When I first bought a new house, I realized that the front trees were a little overgrown. I was worried about a branch breaking in the wind and smashing into a window or the roof, and so I decided to invest in professional tree service. When the arborist came, he had more concerns than just a few overgrown branches. Apparently, a few of my trees had also developed serious pest infestations, and I was worried about what it might mean for their health. He carefully trimmed each tree to ward off disease, and within a few weeks, they were looking a lot better. This blog explains how a professional tree trimmer could help you, so that you aren't left with dying trees.
When storms bring down trees, traffic signs, power poles, and other large debris, the city doesn't handle all of it. Trees and foliage on your property are your responsibility in all but the most extreme cases, and it's best to call a tree removal service. That said, if you're having trees removed, now is a good time to handle a few other post-storm issues to both push through some chores and get some extra mileage out of tree removal. Here's what tree removal services can do for you, and how you can gain productivity even after disaster.
Land Evening and Flood Control
Not all trees come down the same. Even if there was a crack or split on higher parts of the trunk, the tree could be completely or partially uprooted. Soil becomes loosened, and, although the ground will slightly even out over time, you could have a standing water issue because of even a slight depression in your yard.
When you contact tree removal service professionals, be sure to discuss different soil, stone, composite, or other materials that can fill gaps and holes left behind by uprooted trees. Instead of waiting for two separate services, you can queue up the contractors and at least get an estimate done if the filling needs to happen later.
Flooding is an issue that may not present itself to homeowners until a record storm's rainfall causes a problem. You may know that you live in a flood-prone area (or search for it using FEMA's flood map service), but it's hard to know where the water will come from or how to efficiently reroute the flow. As tree removal specialists do their job, the evidence will still be fresh for landscape and emergency preparedness professionals to figure out how the water moved and what can be done.
All of that fallen tree wood has to go somewhere, and, although it's fine to allow tree removal professionals take the lumber as part of their services, it's fair for you to ask for some of it as well. You just need to ask.
There are a few additional questions to ask if you have specific projects in mind. While the work is being done, you have the best opportunity to slide in a few extra services, such as specific wood cuts, sizes, and shapes to keep the leftover wood in a good, workable condition.
The wood will usually be cut small enough for professionals to load for departure, but can be cut and stabilized into larger sizes if you want to make a wood sculpture. If you want multiple pieces of firewood of a certain size, you might as well ask for the right dimensions while everyone has their tools out at the beginning.

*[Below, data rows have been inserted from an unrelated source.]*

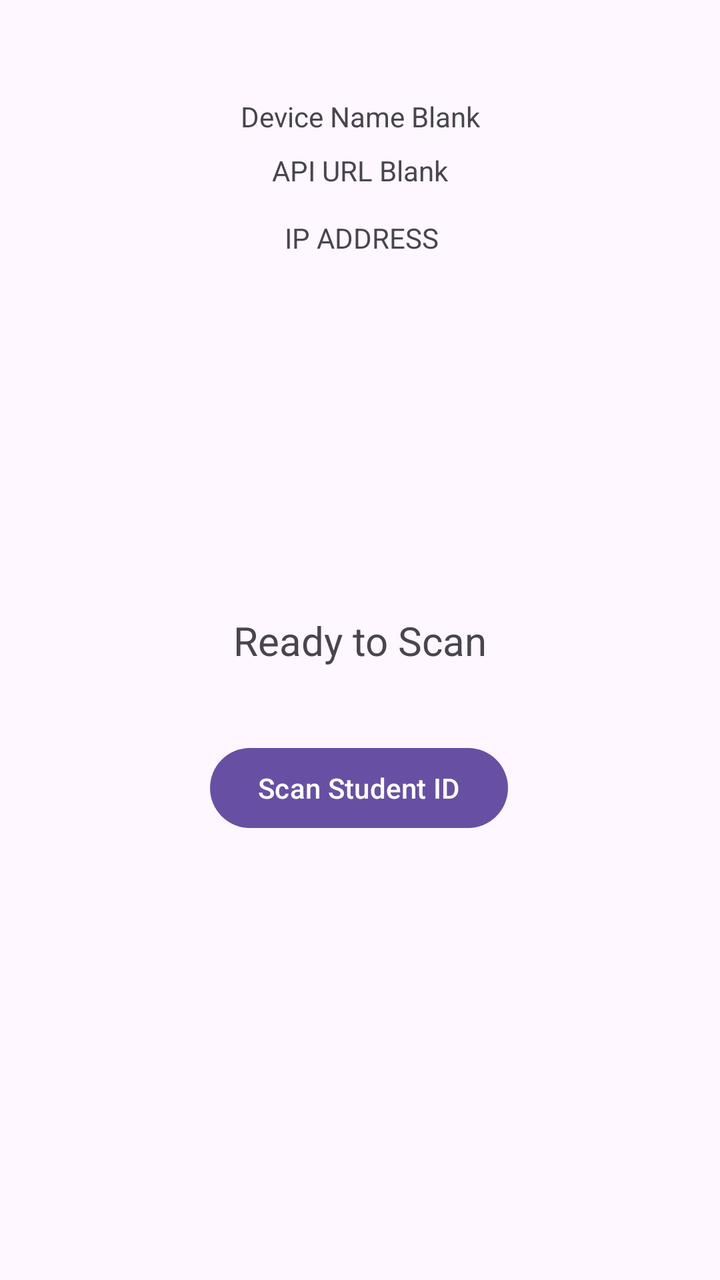
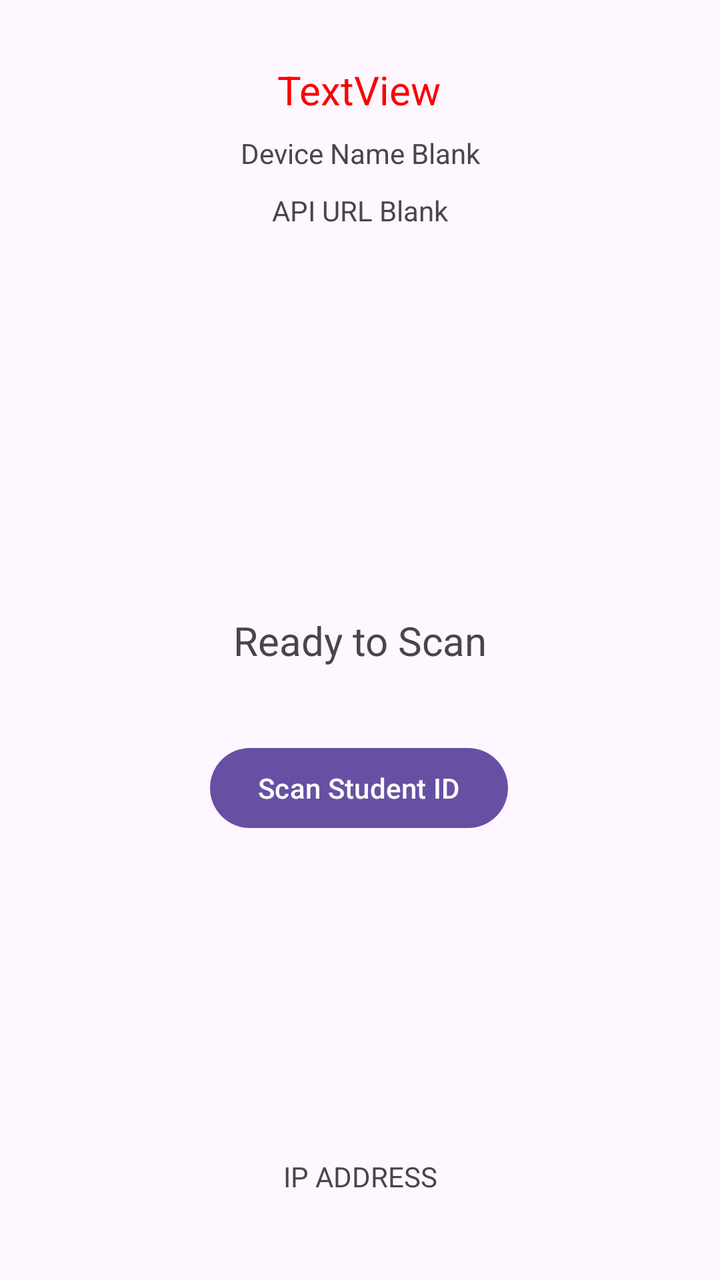

Two renders of the same Android screen: before a commit and after it. Below are the layout's source before the change and the commit's diff.
<!-- AndroidManifest.xml: application theme Theme.RealAttendance2 -->
<!-- res/layout/activity_main.xml -->
<?xml version="1.0" encoding="utf-8"?>
<androidx.constraintlayout.widget.ConstraintLayout xmlns:android="http://schemas.android.com/apk/res/android"
    xmlns:app="http://schemas.android.com/apk/res-auto"
    xmlns:tools="http://schemas.android.com/tools"
    android:id="@+id/main"
    android:layout_width="match_parent"
    android:layout_height="match_parent"
    android:gravity="center"
    android:orientation="vertical"
    android:padding="24dp">

    <TextView
        android:id="@+id/statusText"
        android:layout_width="wrap_content"
        android:layout_height="wrap_content"
        android:text="Ready to Scan"
        android:textSize="20sp"
        app:layout_constraintBottom_toBottomOf="parent"
        app:layout_constraintEnd_toEndOf="parent"
        app:layout_constraintStart_toStartOf="parent"
        app:layout_constraintTop_toTopOf="parent" />

    <Button
        android:id="@+id/scanBtn"
        android:layout_width="wrap_content"
        android:layout_height="wrap_content"
        android:text="Scan Student ID"
        app:layout_constraintBottom_toBottomOf="parent"
        app:layout_constraintEnd_toEndOf="parent"
        app:layout_constraintHorizontal_bias="0.497"
        app:layout_constraintStart_toStartOf="parent"
        app:layout_constraintTop_toTopOf="parent"
        app:layout_constraintVertical_bias="0.636" />

    <TextView
        android:id="@+id/deviceName"
        android:layout_width="wrap_content"
        android:layout_height="wrap_content"
        android:text="Device Name Blank"
        app:layout_constraintBottom_toBottomOf="parent"
        app:layout_constraintEnd_toEndOf="parent"
        app:layout_constraintStart_toStartOf="parent"
        app:layout_constraintTop_toTopOf="parent"
        app:layout_constraintVertical_bias="0.043" />

    <TextView
        android:id="@+id/apiUrl"
        android:layout_width="wrap_content"
        android:layout_height="wrap_content"
        android:text="API URL Blank"
        app:layout_constraintBottom_toBottomOf="parent"
        app:layout_constraintEnd_toEndOf="parent"
        app:layout_constraintStart_toStartOf="parent"
        app:layout_constraintTop_toTopOf="parent"
        app:layout_constraintVertical_bias="0.09" />

    <TextView
        android:id="@+id/ip_address"
        android:layout_width="wrap_content"
        android:layout_height="wrap_content"
        android:text="IP ADDRESS"
        app:layout_constraintBottom_toBottomOf="parent"
        app:layout_constraintEnd_toEndOf="parent"
        app:layout_constraintHorizontal_bias="0.503"
        app:layout_constraintStart_toStartOf="parent"
        app:layout_constraintTop_toTopOf="parent"
        app:layout_constraintVertical_bias="0.149" />


</androidx.constraintlayout.widget.ConstraintLayout>
<!-- resources referenced by this layout -->
<resources>
  <style name="Theme.RealAttendance2" parent="Base.Theme.RealAttendance2" />
  <style name="Base.Theme.RealAttendance2" parent="Theme.Material3.DayNight.NoActionBar">
          
          
      </style>
</resources>

<!-- the commit's change to res/layout/activity_main.xml (unified diff, before → after) -->
@@ -41,7 +41,7 @@
         app:layout_constraintEnd_toEndOf="parent"
         app:layout_constraintStart_toStartOf="parent"
         app:layout_constraintTop_toTopOf="parent"
-        app:layout_constraintVertical_bias="0.043" />
+        app:layout_constraintVertical_bias="0.075" />
 
     <TextView
         android:id="@+id/apiUrl"
@@ -52,7 +52,7 @@
         app:layout_constraintEnd_toEndOf="parent"
         app:layout_constraintStart_toStartOf="parent"
         app:layout_constraintTop_toTopOf="parent"
-        app:layout_constraintVertical_bias="0.09" />
+        app:layout_constraintVertical_bias="0.125" />
 
     <TextView
         android:id="@+id/ip_address"
@@ -61,10 +61,23 @@
         android:text="IP ADDRESS"
         app:layout_constraintBottom_toBottomOf="parent"
         app:layout_constraintEnd_toEndOf="parent"
-        app:layout_constraintHorizontal_bias="0.503"
         app:layout_constraintStart_toStartOf="parent"
         app:layout_constraintTop_toTopOf="parent"
-        app:layout_constraintVertical_bias="0.149" />
+        app:layout_constraintVertical_bias="0.968" />
+
+    <TextView
+        android:id="@+id/connectionStatusText"
+        android:layout_width="wrap_content"
+        android:layout_height="wrap_content"
+        android:text="TextView"
+        android:textColor="#FA0000"
+        android:textSize="20sp"
+        app:layout_constraintBottom_toBottomOf="parent"
+        app:layout_constraintEnd_toEndOf="parent"
+        app:layout_constraintHorizontal_bias="0.498"
+        app:layout_constraintStart_toStartOf="parent"
+        app:layout_constraintTop_toTopOf="parent"
+        app:layout_constraintVertical_bias="0.013" />
 
 
 </androidx.constraintlayout.widget.ConstraintLayout>
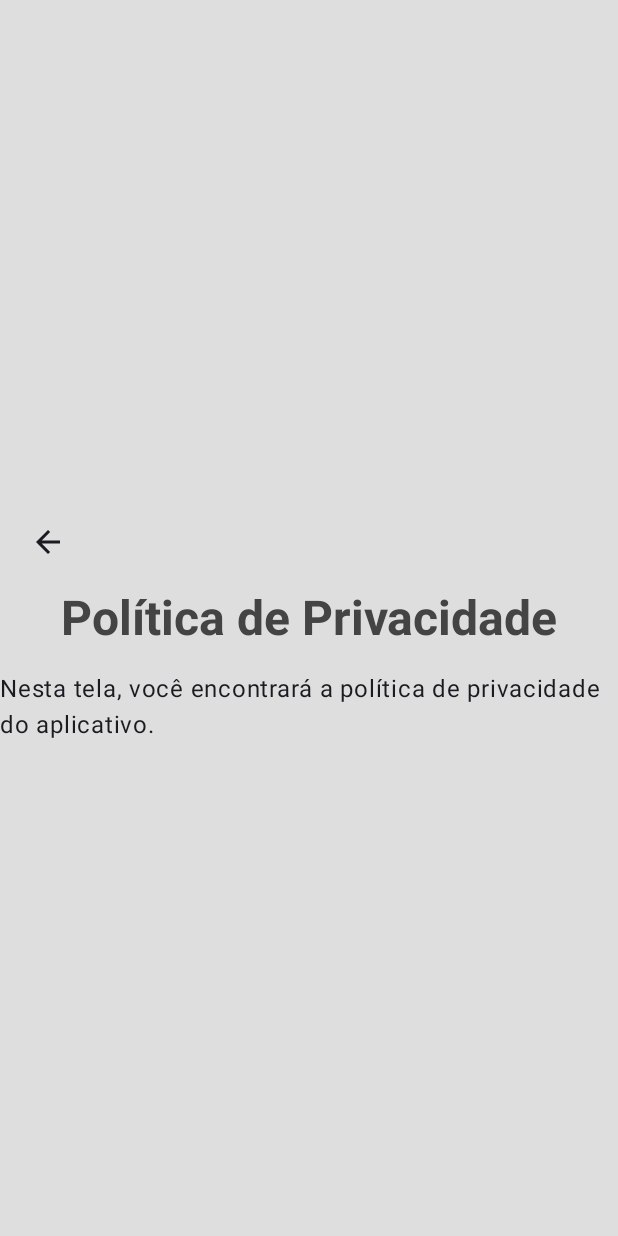
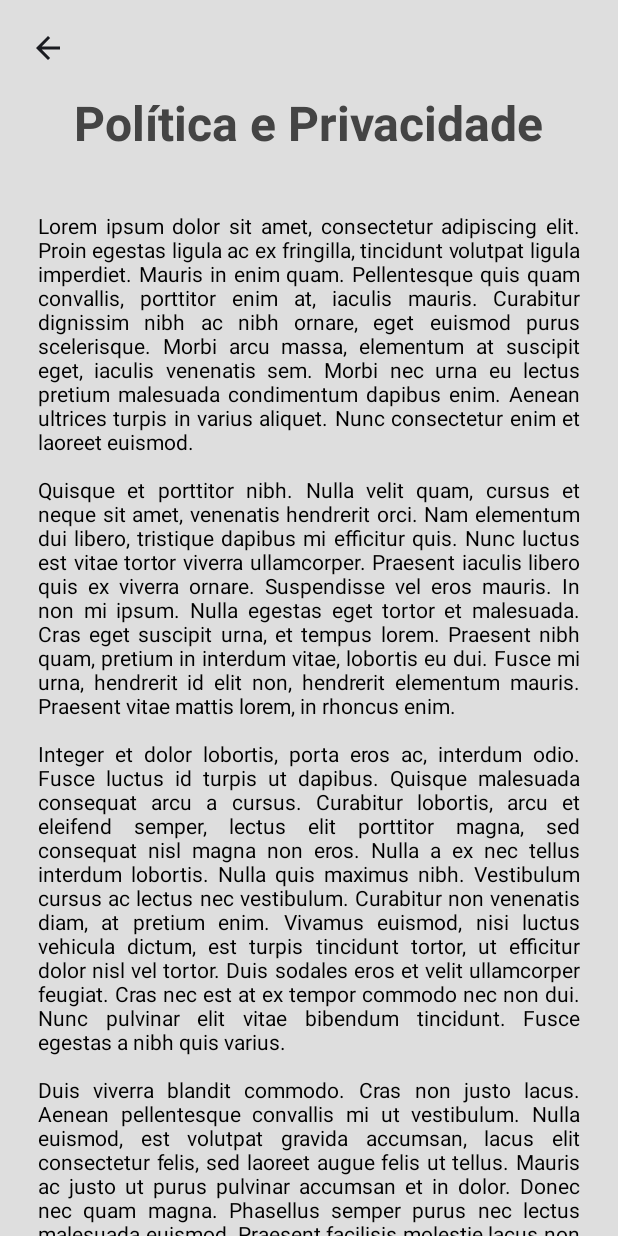
Before and after one commit to wgermanoribeiro/Alcool-ou-Gasolina, an Android app built with Jetpack Compose: the PoliticaDePrivacidadeScreen screen opened through its navigation route, on a phone screen of 412 x 824 dp. Run offline under Robolectric (Android 15) with nearby library versions, the phone set to English and light mode, and no system bars.

Commit message:
- Início da configuração e estilização da pagina PoliticaDePrivacidadeScreen.kt

```diff
--- a/app/src/main/java/br/com/germanoribeiro/alcoolougasolina/PoliticaDePrivacidadeScreen.kt
+++ b/app/src/main/java/br/com/germanoribeiro/alcoolougasolina/PoliticaDePrivacidadeScreen.kt
@@ -1,10 +1,13 @@
 package br.com.germanoribeiro.alcoolougasolina
 
 import androidx.compose.foundation.background
+import androidx.compose.foundation.clickable
 import androidx.compose.foundation.layout.Arrangement
 import androidx.compose.foundation.layout.Column
 import androidx.compose.foundation.layout.fillMaxSize
 import androidx.compose.foundation.layout.padding
+import androidx.compose.foundation.rememberScrollState
+import androidx.compose.foundation.verticalScroll
 import androidx.compose.material.icons.Icons
 import androidx.compose.material.icons.automirrored.filled.ArrowBack
 import androidx.compose.material3.Icon
@@ -14,19 +17,27 @@ import androidx.compose.runtime.Composable
 import androidx.compose.ui.Alignment
 import androidx.compose.ui.Modifier
 import androidx.compose.ui.graphics.Color
+import androidx.compose.ui.platform.LocalUriHandler
+import androidx.compose.ui.text.SpanStyle
 import androidx.compose.ui.text.TextStyle
+import androidx.compose.ui.text.buildAnnotatedString
 import androidx.compose.ui.text.font.FontWeight
+import androidx.compose.ui.text.style.TextAlign
+import androidx.compose.ui.text.withStyle
 import androidx.compose.ui.unit.dp
 import androidx.compose.ui.unit.sp
 import androidx.navigation.NavController
 
 @Composable
 fun PoliticaDePrivacidadeScreen(navController: NavController) {
+	val scrollState = rememberScrollState()
+
 	Column(
 		Modifier
 			.background(color = Color(222, 222, 222, 255))
-			.fillMaxSize(),
-		verticalArrangement = Arrangement.Center,
+			.fillMaxSize()
+			.verticalScroll(scrollState),
+		//verticalArrangement = Arrangement.Center,
 		horizontalAlignment = Alignment.CenterHorizontally
 	){
 		IconButton(
@@ -46,7 +57,7 @@ fun PoliticaDePrivacidadeScreen(navController: NavController) {
 			horizontalAlignment = Alignment.CenterHorizontally
 		) {
 			Text(
-				text = "Política de Privacidade",
+				text = "Política e Privacidade",
 				style = TextStyle(
 					color = Color.DarkGray,
 					fontSize = 32.sp,
@@ -54,9 +65,87 @@ fun PoliticaDePrivacidadeScreen(navController: NavController) {
 				)
 			)
 
+//			Text(
+//				text = "Quando vale a pena usar um combustível ou outro?",
+//				style = TextStyle(
+//					color = Color.DarkGray,
+//					fontSize = 22.sp,
+//					fontWeight = FontWeight.Bold,
+//				),
+//				modifier = Modifier
+//					.padding(10.dp),
+//				textAlign = TextAlign.Center
+//			)
+
 			Text(
-				text = "Nesta tela, você encontrará a política de privacidade do aplicativo."
+				text = "Lorem ipsum dolor sit amet, consectetur adipiscing elit. Proin egestas ligula ac ex fringilla, tincidunt volutpat ligula imperdiet. Mauris in enim quam. Pellentesque quis quam convallis, porttitor enim at, iaculis mauris. Curabitur dignissim nibh ac nibh ornare, eget euismod purus scelerisque. Morbi arcu massa, elementum at suscipit eget, iaculis venenatis sem. Morbi nec urna eu lectus pretium malesuada condimentum dapibus enim. Aenean ultrices turpis in varius aliquet. Nunc consectetur enim et laoreet euismod.\n" +
+						"\n" +
+						"Quisque et porttitor nibh. Nulla velit quam, cursus et neque sit amet, venenatis hendrerit orci. Nam elementum dui libero, tristique dapibus mi efficitur quis. Nunc luctus est vitae tortor viverra ullamcorper. Praesent iaculis libero quis ex viverra ornare. Suspendisse vel eros mauris. In non mi ipsum. Nulla egestas eget tortor et malesuada. Cras eget suscipit urna, et tempus lorem. Praesent nibh quam, pretium in interdum vitae, lobortis eu dui. Fusce mi urna, hendrerit id elit non, hendrerit elementum mauris. Praesent vitae mattis lorem, in rhoncus enim.\n" +
+						"\n" +
+						"Integer et dolor lobortis, porta eros ac, interdum odio. Fusce luctus id turpis ut dapibus. Quisque malesuada consequat arcu a cursus. Curabitur lobortis, arcu et eleifend semper, lectus elit porttitor magna, sed consequat nisl magna non eros. Nulla a ex nec tellus interdum lobortis. Nulla quis maximus nibh. Vestibulum cursus ac lectus nec vestibulum. Curabitur non venenatis diam, at pretium enim. Vivamus euismod, nisi luctus vehicula dictum, est turpis tincidunt tortor, ut efficitur dolor nisl vel tortor. Duis sodales eros et velit ullamcorper feugiat. Cras nec est at ex tempor commodo nec non dui. Nunc pulvinar elit vitae bibendum tincidunt. Fusce egestas a nibh quis varius.\n" +
+						"\n" +
+						"Duis viverra blandit commodo. Cras non justo lacus. Aenean pellentesque convallis mi ut vestibulum. Nulla euismod, est volutpat gravida accumsan, lacus elit consectetur felis, sed laoreet augue felis ut tellus. Mauris ac justo ut purus pulvinar accumsan et in dolor. Donec nec quam magna. Phasellus semper purus nec lectus malesuada euismod. Praesent facilisis molestie lacus non accumsan. Sed nisi nisi, convallis id dictum eget, mollis quis nulla. Aliquam quis mollis mi, id consequat felis. Integer sollicitudin auctor fermentum.\n" +
+						"\n" +
+						"Aenean fermentum viverra mattis. Sed ac neque eu urna pretium gravida vitae tempus ipsum. Aenean interdum faucibus nibh, nec dictum erat placerat sed. Ut eget magna ut lacus facilisis maximus ac id erat. Ut egestas ante lacus, eu egestas mauris elementum eget. Nam consequat finibus hendrerit. Vivamus lacinia, nisi id dapibus malesuada, arcu lacus gravida nulla, non mattis magna lacus sed tortor. In fringilla sed nisi at lacinia. Praesent faucibus auctor nulla. Aenean et diam rhoncus nunc dictum egestas vel non ipsum. Fusce eu lorem nibh. Etiam vel elit ex. Maecenas auctor rhoncus posuere. Morbi sed purus auctor, condimentum ante sed, elementum urna. Morbi eleifend cursus turpis, quis hendrerit ipsum rutrum in.",
 
+				style = TextStyle(
+					color = Color.Black,
+					fontSize = 14.sp,
+				),
+				textAlign = TextAlign.Justify,
+				modifier = Modifier
+					.padding(25.dp)
+					.align(alignment = Alignment.CenterHorizontally)
+
+			)
+
+			val annotatedText = buildAnnotatedString {
+				withStyle(
+					style = SpanStyle(
+						color = Color.Black,
+						fontSize = 14.sp,
+						fontWeight = FontWeight.Bold
+					)
+				) {
+					append("Clique ")
+				}
+
+				// Adicione um link clicável à palavra "aqui"
+				pushStringAnnotation(
+					tag = "link",
+					annotation = "https://meubolsoemdia.com.br/calculadora-alcool-gasolina"
+				)
+				withStyle(
+					style = SpanStyle(
+						color = Color.Blue,
+						fontSize = 14.sp,
+						fontWeight = FontWeight.Bold
+					)
+				) {
+					append("aqui")
+				}
+				pop()
+
+				withStyle(
+					style = SpanStyle(
+						color = Color.Black,
+						fontSize = 14.sp,
+						fontWeight = FontWeight.Bold
+					)
+				) {
+					append(" e saiba mais.")
+				}
+			}
+
+			val uriHandler = LocalUriHandler.current
+
+			Text(
+				text = annotatedText, // Use o AnnotatedString aqui
+				textAlign = TextAlign.Right,
+				modifier = Modifier
+					.padding(20.dp)
+					.align(alignment = Alignment.CenterHorizontally)
+					.clickable { uriHandler.openUri("https://meubolsoemdia.com.br/calculadora-alcool-gasolina") }
 			)
 
 		}
```
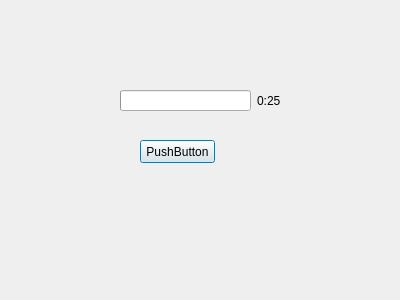
Qt form src/BreakDialog.ui (mrexodia/WorkraveQt) before a commit.
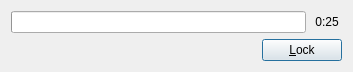
The same form after that commit. Icons and pictures are not drawn.

Commit message: Skeleton for BreakDialog

The edit to the form file:
```diff
--- a/src/BreakDialog.ui
+++ b/src/BreakDialog.ui
@@ -6,8 +6,8 @@
    <rect>
     <x>0</x>
     <y>0</y>
-    <width>400</width>
-    <height>300</height>
+    <width>353</width>
+    <height>72</height>
    </rect>
   </property>
   <property name="windowTitle">
@@ -17,28 +17,8 @@
    <iconset resource="resources.qrc">
     <normaloff>:/sheep.svg</normaloff>:/sheep.svg</iconset>
   </property>
-  <widget class="QPushButton" name="pushButton">
-   <property name="geometry">
-    <rect>
-     <x>140</x>
-     <y>140</y>
-     <width>75</width>
-     <height>23</height>
-    </rect>
-   </property>
-   <property name="text">
-    <string>PushButton</string>
-   </property>
-  </widget>
-  <widget class="QWidget" name="">
-   <property name="geometry">
-    <rect>
-     <x>120</x>
-     <y>90</y>
-     <width>161</width>
-     <height>21</height>
-    </rect>
-   </property>
+  <layout class="QVBoxLayout" name="verticalLayout">
+   <item>
    <layout class="QHBoxLayout" name="horizontalLayout">
     <item>
      <widget class="QProgressBar" name="progressBarTimer">
@@ -61,13 +41,47 @@
     </item>
     <item>
      <widget class="QLabel" name="labelTimer">
+       <property name="minimumSize">
+        <size>
+         <width>30</width>
+         <height>0</height>
+        </size>
+       </property>
       <property name="text">
        <string>0:25</string>
       </property>
+       <property name="alignment">
+        <set>Qt::AlignCenter</set>
+       </property>
      </widget>
     </item>
    </layout>
-  </widget>
+   </item>
+   <item>
+    <layout class="QHBoxLayout" name="horizontalLayout_2">
+     <item>
+      <spacer name="horizontalSpacer">
+       <property name="orientation">
+        <enum>Qt::Horizontal</enum>
+       </property>
+       <property name="sizeHint" stdset="0">
+        <size>
+         <width>40</width>
+         <height>20</height>
+        </size>
+       </property>
+      </spacer>
+     </item>
+     <item>
+      <widget class="QPushButton" name="pushButtonLock">
+       <property name="text">
+        <string>&amp;Lock</string>
+       </property>
+      </widget>
+     </item>
+    </layout>
+   </item>
+  </layout>
  </widget>
  <resources>
   <include location="resources.qrc"/>
```
Lines whose indentation alone changed are shown as unchanged. The commit also changes 2 other files.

Contact a tree removal specialist like Lakes Tree Service LLC for other options while removing fallen trees and other debris after a storm.